Posted: 27-Feb-2019 by PanAm Games 2019

In July, Australia will send its largest-ever contingent to the Maccabi Pan-American Games in a journey that marks 20 years since the nation started properly participating in the global competition.

Prior to the 1999 edition of the Games, Australia had only ever sent one or two individuals to compete, but a range of reasons prompted the green and gold to begin a greater involvement in the event that has been known to reach 3000 participants.

If there’s anyone who truly understands the journey our athletes will go on as they take to Mexico City, it's Harry Procel. The veteran administrator and masters golfer will attend his fifth Pan-American Games this year and is utilising his expertise as a consultant.

Harry Procel will be attending his 5th PanAm Games this year

Procel has extensive experience with Maccabi on a world-scale and has headed up a number of international delegations to a variety of events. He recalls the events that led to Australia increasing their participation in the Games.

“The history is, you have a Maccabiah every four years in the year after the Olympics and then you have two other major Maccabi events,” Procel told

“What happens is in between the Maccabiah there are usually two other games being the European Maccabi Games and the Pan-American Games. So what’s happened over the years, and this is prior to 1999, Australia had usually one or two people going along as individuals because of our involvement at Maccabi World Union and because people like to invite Australia to most games.

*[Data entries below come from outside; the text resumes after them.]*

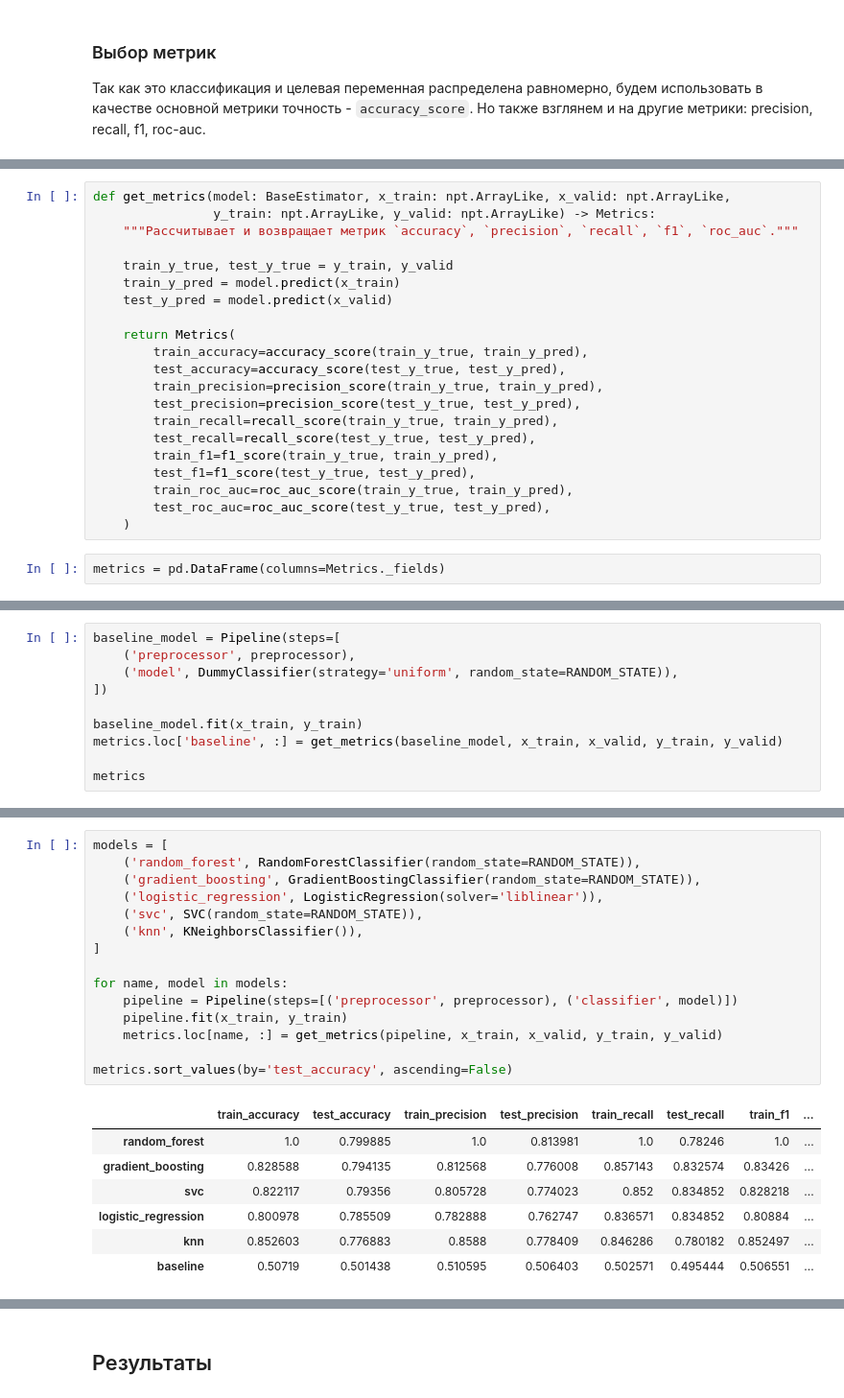
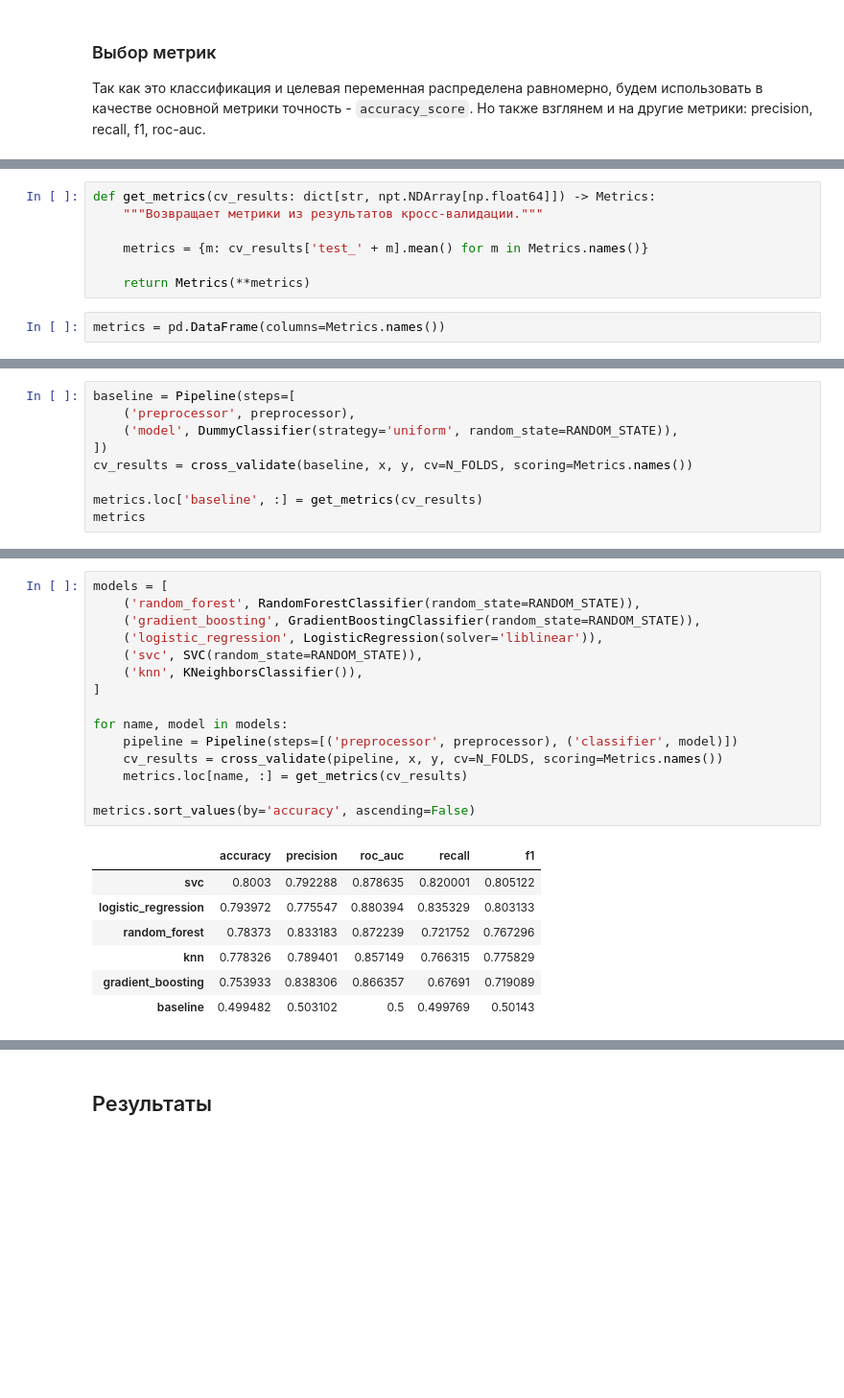
Before and after one commit to kolkingen/spaceship-titanic, a Jupyter notebook: main.ipynb, the cells around one changed output, grey strips where cells are left out. Shown at 96% size. Drawn from its saved outputs; the diff is of its cells as text; blank space fills up the shorter version.

```diff
--- a/main.ipynb
+++ b/main.ipynb
@@ -533,26 +493,12 @@ class Metrics(NamedTuple):
-# %%
-def get_metrics(model: BaseEstimator, x_train: npt.ArrayLike, x_valid: npt.ArrayLike,
-                y_train: npt.ArrayLike, y_valid: npt.ArrayLike) -> Metrics:
-    """Рассчитывает и возвращает метрик `accuracy`, `precision`, `recall`, `f1`, `roc_auc`."""
-
-    train_y_true, test_y_true = y_train, y_valid
-    train_y_pred = model.predict(x_train)
-    test_y_pred = model.predict(x_valid)
-
-    return Metrics(
-        train_accuracy=accuracy_score(train_y_true, train_y_pred),
-        test_accuracy=accuracy_score(test_y_true, test_y_pred),
-        train_precision=precision_score(train_y_true, train_y_pred),
-        test_precision=precision_score(test_y_true, test_y_pred),
-        train_recall=recall_score(train_y_true, train_y_pred),
-        test_recall=recall_score(test_y_true, test_y_pred),
-        train_f1=f1_score(train_y_true, train_y_pred),
-        test_f1=f1_score(test_y_true, test_y_pred),
-        train_roc_auc=roc_auc_score(train_y_true, train_y_pred),
-        test_roc_auc=roc_auc_score(test_y_true, test_y_pred),
-    )
+# %%
+def get_metrics(cv_results: dict[str, npt.NDArray[np.float64]]) -> Metrics:
+    """Возвращает метрики из результатов кросс-валидации."""
+
+    metrics = {m: cv_results['test_' + m].mean() for m in Metrics.names()}
+
+    return Metrics(**metrics)
 # %%
-metrics = pd.DataFrame(columns=Metrics._fields)
+metrics = pd.DataFrame(columns=Metrics.names())
 # %% [markdown]
 ### Baseline
 
@@ -560,11 +506,10 @@ metrics = pd.DataFrame(columns=Metrics._fields)
 # %%
-baseline_model = Pipeline(steps=[
+baseline = Pipeline(steps=[
     ('preprocessor', preprocessor),
     ('model', DummyClassifier(strategy='uniform', random_state=RANDOM_STATE)),
 ])
+cv_results = cross_validate(baseline, x, y, cv=N_FOLDS, scoring=Metrics.names())
 
-baseline_model.fit(x_train, y_train)
-metrics.loc['baseline', :] = get_metrics(baseline_model, x_train, x_valid, y_train, y_valid)
-
+metrics.loc['baseline', :] = get_metrics(cv_results)
 metrics
 # %% [output]
@@ -577,26 +527,26 @@ metrics
 # %%
 models = [
     ('random_forest', RandomForestClassifier(random_state=RANDOM_STATE)),
     ('gradient_boosting', GradientBoostingClassifier(random_state=RANDOM_STATE)),
     ('logistic_regression', LogisticRegression(solver='liblinear')),
     ('svc', SVC(random_state=RANDOM_STATE)),
     ('knn', KNeighborsClassifier()),
 ]
 
 for name, model in models:
     pipeline = Pipeline(steps=[('preprocessor', preprocessor), ('classifier', model)])
-    pipeline.fit(x_train, y_train)
-    metrics.loc[name, :] = get_metrics(pipeline, x_train, x_valid, y_train, y_valid)
+    cv_results = cross_validate(pipeline, x, y, cv=N_FOLDS, scoring=Metrics.names())
+    metrics.loc[name, :] = get_metrics(cv_results)
 
-metrics.sort_values(by='test_accuracy', ascending=False)
+metrics.sort_values(by='accuracy', ascending=False)
 # %% [output]
-|  | train_accuracy | test_accuracy | train_precision | test_precision | train_recall | test_recall | train_f1 | ... |
-| random_forest | 1.0 | 0.799885 | 1.0 | 0.813981 | 1.0 | 0.78246 | 1.0 | ... |
-| gradient_boosting | 0.828588 | 0.794135 | 0.812568 | 0.776008 | 0.857143 | 0.832574 | 0.83426 | ... |
-| svc | 0.822117 | 0.79356 | 0.805728 | 0.774023 | 0.852 | 0.834852 | 0.828218 | ... |
-| logistic_regression | 0.800978 | 0.785509 | 0.782888 | 0.762747 | 0.836571 | 0.834852 | 0.80884 | ... |
-| knn | 0.852603 | 0.776883 | 0.8588 | 0.778409 | 0.846286 | 0.780182 | 0.852497 | ... |
-| baseline | 0.50719 | 0.501438 | 0.510595 | 0.506403 | 0.502571 | 0.495444 | 0.506551 | ... |
+|  | accuracy | precision | roc_auc | recall | f1 |
+| svc | 0.8003 | 0.792288 | 0.878635 | 0.820001 | 0.805122 |
+| logistic_regression | 0.793972 | 0.775547 | 0.880394 | 0.835329 | 0.803133 |
+| random_forest | 0.78373 | 0.833183 | 0.872239 | 0.721752 | 0.767296 |
+| knn | 0.778326 | 0.789401 | 0.857149 | 0.766315 | 0.775829 |
+| gradient_boosting | 0.753933 | 0.838306 | 0.866357 | 0.67691 | 0.719089 |
+| baseline | 0.499482 | 0.503102 | 0.5 | 0.499769 | 0.50143 |
 # %% [markdown]
 ### Оптимизация гиперпараметров лучшей модели
 
```
Also changed, not shown: parts of 20 cells of this notebook, 2 other files.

 “From 1999, we were always invited, but Australia decided to send teams in a more major way. Part of the reason was the bridge tragedy that happened in Israel, we were looking for somewhere else to be involved. Louis Platus took a team of about 50 to the 1999 American Games and that was in Mexico City.

1999: 50 
2003: 100
2007: 70
2011: 40
2015: 6
2019: 130+

“Part of that was senior carnival was on as well, the last one was 2003. When we had our own annual event there was less of a need to do other activities like the Euro Games and the PanAms because we had our own event every year. But unfortunately, as they waned we needed other activities to keep our athletes going, besides normal club competition, to get involved with.”

Procel helmed the Aussie delegation in 2003 and has been to every iteration since, as the team continued to grow. Last time out, he had the distinct honour of carrying the flag into the opening ceremony over in Santiago, Chile.

With extensive experience across the Maccabi international landscape, Procel is better placed than most to assess the significance of these games. And he believes this experience is a key waypoint towards a strong performance at the next Maccabiah in 2021.

“This is a major building block like it was in 2005, this is a big building block for Sam Gamsu, Giselle Berlinski and Maccabi Australia for 2021,” he said.

“You’ll be taking juniors again which is hopefully going to be successful and its very much developmental towards Maccabiah. And gives some athletes the opportunity who wouldn’t go to Israel, and athletes who are developmental towards Maccabiah some other international experience.”

Volleyball at the 2011 PanAm Games

The Pan-American Games provides a more tight-knit team atmosphere for our Aussie athletes, who get the opportunity to be housed in one location and to get out and support their compatriots in competition.

But according to Procel, one of the main highlights of the experience is the chance to compete in Mexico’s state-of-the-art community centre which is hailed as world-leading.

“I’ve seen through my involvement in Europe and in the States and other major communal centres in South America, this one in Mexico is by far the best in the world,” he said.

“It’s amazing, it’s unbelievable. You’ll find the Mexico community is very close, quite similar to the Melbourne community in many ways, very tight. When they have an opening ceremony the majority of the community gets behind it, you can get 15 or 20,000 people to an opening ceremony of 40 or 45000.”

Harry Procel will attend his fifth Pan-American Games in Mexico as a masters golfer as the largest ever Australian delegation compete.